Wednesday, November 19, 2014

Ethics in crowdsourced taxi journalism (Uber buzzes Lacy)

Up and down.
But in the end it's only round and round.

(Pink Floyd, "Us and Them")

Everyone has weighed in on "Ubergate," including Loren Feldman, but I have kept with my usual non-trendiness and am just now catching up on the brouhaha.

Then again, 99% of the world's population doesn't care about Uber or Sarah Lacy, so I'm not alone.

If you're part of the 99%, here's a quick catchup, starting with Buzzfeed:

Over dinner, [Uber's Emil Michael] outlined the notion of spending “a million dollars” to hire four top opposition researchers and four journalists. That team could, he said, help Uber fight back against the press — they’d look into “your personal lives, your families,” and give the media a taste of its own medicine.

Michael was particularly focused on one journalist, Sarah Lacy, the editor of the Silicon Valley website PandoDaily, a sometimes combative voice inside the industry. Lacy recently accused Uber of “sexism and misogyny.” She wrote that she was deleting her Uber app after BuzzFeed News reported that Uber appeared to be working with a French escort service. “I don’t know how many more signals we need that the company simply doesn’t respect us or prioritize our safety,” she wrote.

At the dinner, Michael expressed outrage at Lacy’s column and said that women are far more likely to get assaulted by taxi drivers than Uber drivers. He said that he thought Lacy should be held “personally responsible” for any woman who followed her lead in deleting Uber and was then sexually assaulted.

Then he returned to the opposition research plan. Uber’s dirt-diggers, Michael said, could expose Lacy. They could, in particular, prove a particular and very specific claim about her personal life.

Talk is talk, but Lacy was not amused when she heard about the conversation:

I first heard of this when [Buzzfeed writer Ben] Smith called me for comment over the weekend. I was out late at a work dinner in London and stepped out into the cold to take the call. A chill ran down my spine that had little to do with the weather, as he described the bizarre interaction. I immediately thought of my kids at home halfway around the world, just getting out of their baths and groggily pulling on their pajamas, and how the new line that this company was willing to cross would affect them.

This is not the first time that someone has compiled an "enemies list," of course, and it won't be the last. The question is what you do with that enemies list.

To be frank, there will always be an enemies list - or, at a minimum, a frenemies list. Uber and Lyft may have similar views about overturning the old taxi cartel, but they're obviously going to fight each other - at least until the merger talks begin. (You can't be Sirius, John, suggesting a merger?)

Perhaps Uber would be better off if it took a more positive approach toward its critics, or perhaps not. But negative publicity can't really help your company, unless for some reason you're intentionally courting it.

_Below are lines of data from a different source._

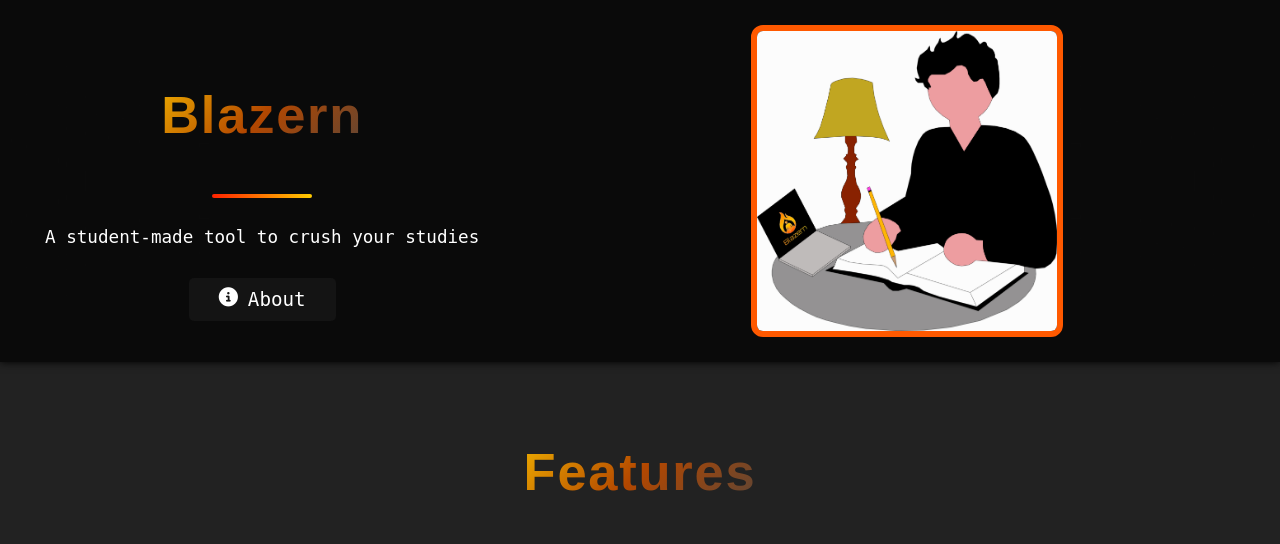
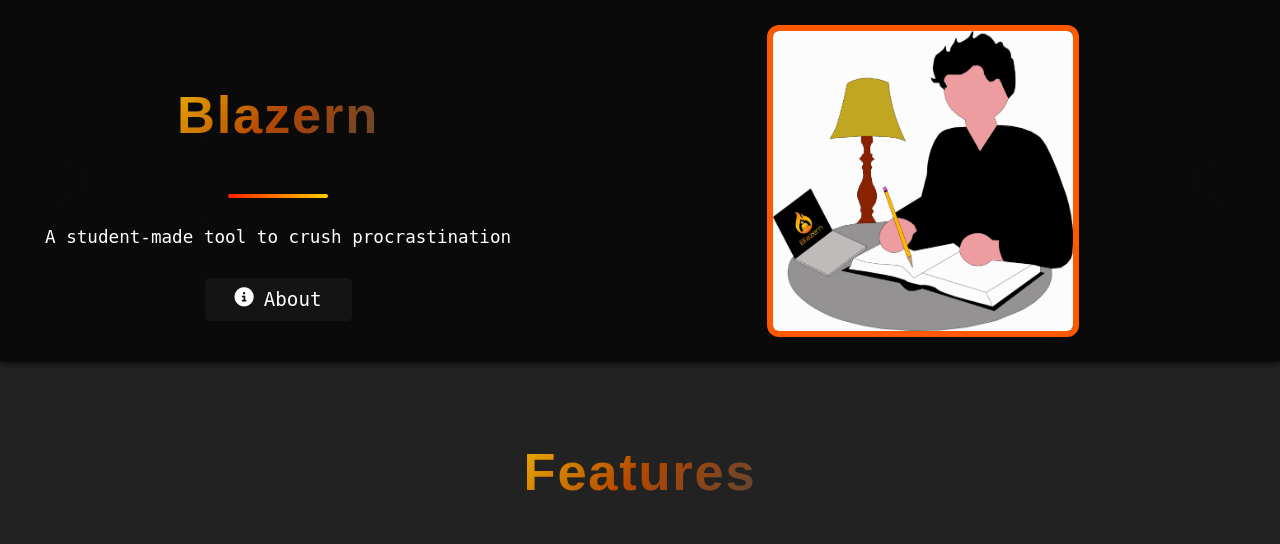
Before and after one commit to Holedroppersgithubacc2/Blazern, a Flask app: page / in a window 1280 px wide. Shown: the part 78-622 px from the top of the page. Run offline with Flask 3, Linux system fonts and the light colour scheme; some libraries are stand-ins or nearby versions.

Commit message:
Update _about.html

```diff
--- a/templates/_about.html
+++ b/templates/_about.html
@@ -26,7 +26,7 @@
         </div>
         <div class="section-underline"></div>
 
-        <p>A student-made tool to crush your studies</p>
+        <p>A student-made tool to crush procrastination</p>
           <!--Use the same button css stuff as earlier-->
           <!--Don't use nav-->
           <a href="/about" style="display: flex;
```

On the other hand, based upon an admitted reading of only a single article, it appears that Pando Daily (Lacy's outfit) has a longstanding animosity toward Uber. As a writer, I'll admit that I love nothing better than to return to a cherished battle and fire yet another salvo at a particular target. But repeated volleys have diminished effectiveness over time.

Years ago, TechCrunch weighed in on women who complain and complain and complain about sexism.

Are more women not in management decisions by choice or because the chose not to be or because of a glass ceiling? Until we have some new way to look at this issue, I’m done discussing it because the discussion doesn’t ever get us anywhere new. Bloggers saying this needs attention are playing to a crowd or just haven’t been doing their homework....

But suffice to say for all those people who jump up and down about the problem in the Valley: Statistically you are the envy of the world. Statistically, women have enough leadership roles at lower levels that you should be able to move up if you are talented and you want to....

One of the best speakers I’ve heard at Summer Davos was also one of the most successful people, and he came from a far more challenged background than the average American. His advice in an off-the-record mentor session was this: “The most successful people in the world never complain. I’m tired of people saying their opportunities were taken away from them by others.” Amen.

Now I'll grant that this is a different issue than digging up dirt on someone. Which is just as well, because the 2010 TechCrunch article wasn't written by Emil Michael or Michael Arrington or Bill Cosby. The article was written by someone else.

blog comments powered by Disqus